    Brad: We are in violent agreement if freedom *from* religion is not equated to freedom from seeing, hearing, watching anything at any time even vaguely religious.
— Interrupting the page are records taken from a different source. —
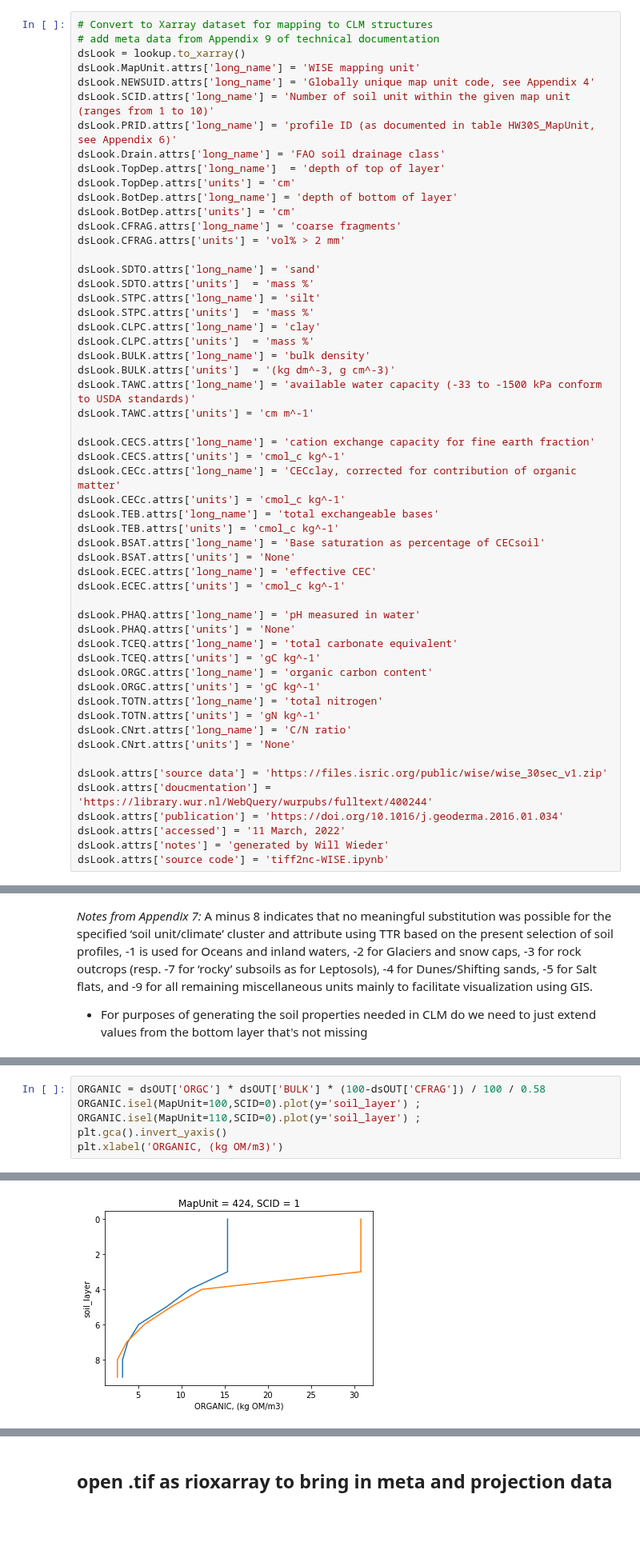
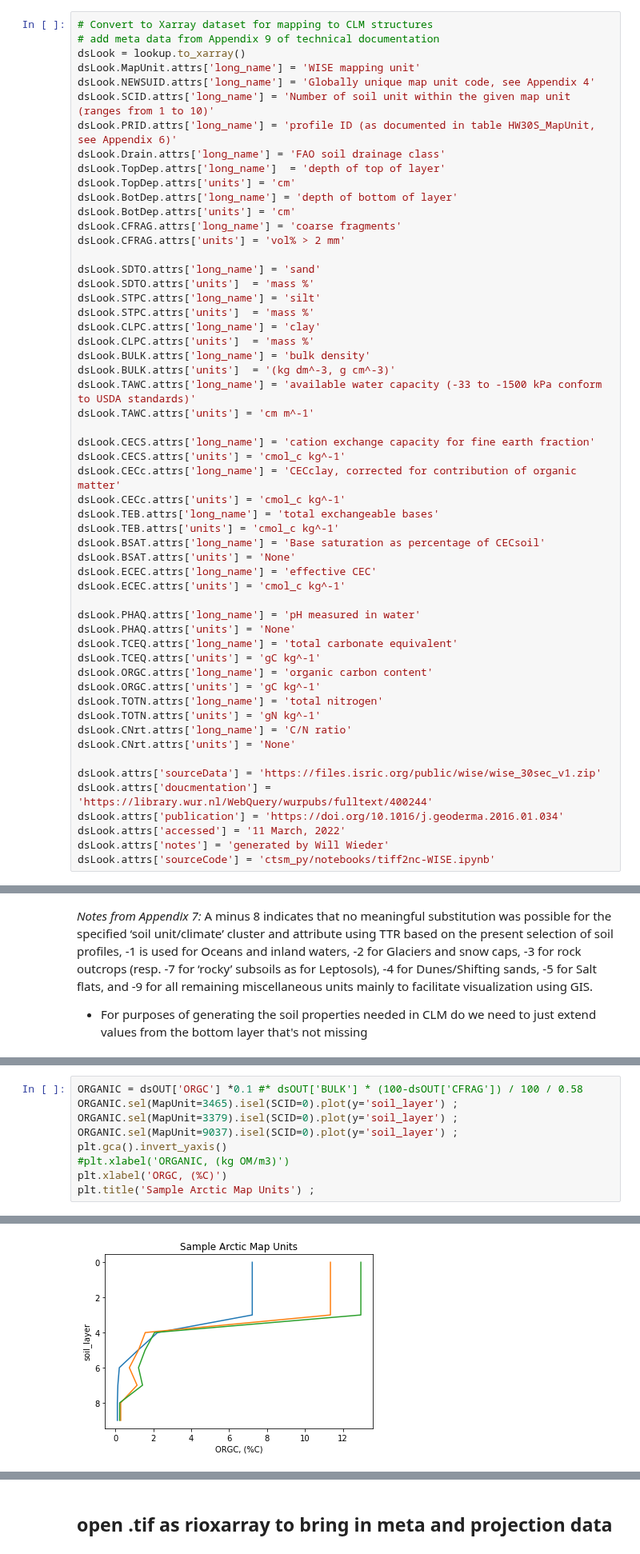
Before and after one commit to wwieder/ctsm_py, a Jupyter notebook: notebooks/tiff2nc-WISE.ipynb, the cells around one changed output, grey strips where cells are left out. Shown at 80% size. Drawn from its saved outputs; the diff is of its cells as text; blank space fills up the shorter version.

```diff
--- a/notebooks/tiff2nc-WISE.ipynb
+++ b/notebooks/tiff2nc-WISE.ipynb
@@ -125,12 +125,12 @@ dsLook.TOTN.attrs['units'] = 'gN kg^-1'
 dsLook.CNrt.attrs['long_name'] = 'C/N ratio'
 dsLook.CNrt.attrs['units'] = 'None'
 
-dsLook.attrs['source data'] = 'https://files.isric.org/public/wise/wise_30sec_v1.zip'
+dsLook.attrs['sourceData'] = 'https://files.isric.org/public/wise/wise_30sec_v1.zip'
 dsLook.attrs['doucmentation'] = 'https://library.wur.nl/WebQuery/wurpubs/fulltext/400244'
 dsLook.attrs['publication'] = 'https://doi.org/10.1016/j.geoderma.2016.01.034'
 dsLook.attrs['accessed'] = '11 March, 2022'
 dsLook.attrs['notes'] = 'generated by Will Wieder'
-dsLook.attrs['source code'] = 'tiff2nc-WISE.ipynb'
+dsLook.attrs['sourceCode'] = 'ctsm_py/notebooks/tiff2nc-WISE.ipynb'
 # %%
 ## Open file with target dimensions for CLM
 CLMin = '/glade/p/cesmdata/cseg/inputdata/lnd/clm2/rawdata/mksrf_soitex.10level.c010119.nc'
@@ -232,7 +232,10 @@ dsOUT['PCT_SAND'].isel(MapUnit=1,SCID=0).plot() ;
 # %%
-ORGANIC = dsOUT['ORGC'] * dsOUT['BULK'] * (100-dsOUT['CFRAG']) / 100 / 0.58
-ORGANIC.isel(MapUnit=100,SCID=0).plot(y='soil_layer') ;
-ORGANIC.isel(MapUnit=110,SCID=0).plot(y='soil_layer') ;
+ORGANIC = dsOUT['ORGC'] *0.1 #* dsOUT['BULK'] * (100-dsOUT['CFRAG']) / 100 / 0.58
+ORGANIC.sel(MapUnit=3465).isel(SCID=0).plot(y='soil_layer') ;
+ORGANIC.sel(MapUnit=3379).isel(SCID=0).plot(y='soil_layer') ;
+ORGANIC.sel(MapUnit=9037).isel(SCID=0).plot(y='soil_layer') ;
 plt.gca().invert_yaxis()
-plt.xlabel('ORGANIC, (kg OM/m3)')
+#plt.xlabel('ORGANIC, (kg OM/m3)')
+plt.xlabel('ORGC, (%C)')
+plt.title('Sample Arctic Map Units') ;
 # %% [output]
@@ -240 +242 @@ Text(0.5, 0, 'ORGANIC, (kg OM/m3)')
-[figure, old version]
+[figure, new version]
```
Also changed, not shown: parts of 12 cells of this notebook, 1 other file.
There needs to be a balance there – difficult though it can be to find it.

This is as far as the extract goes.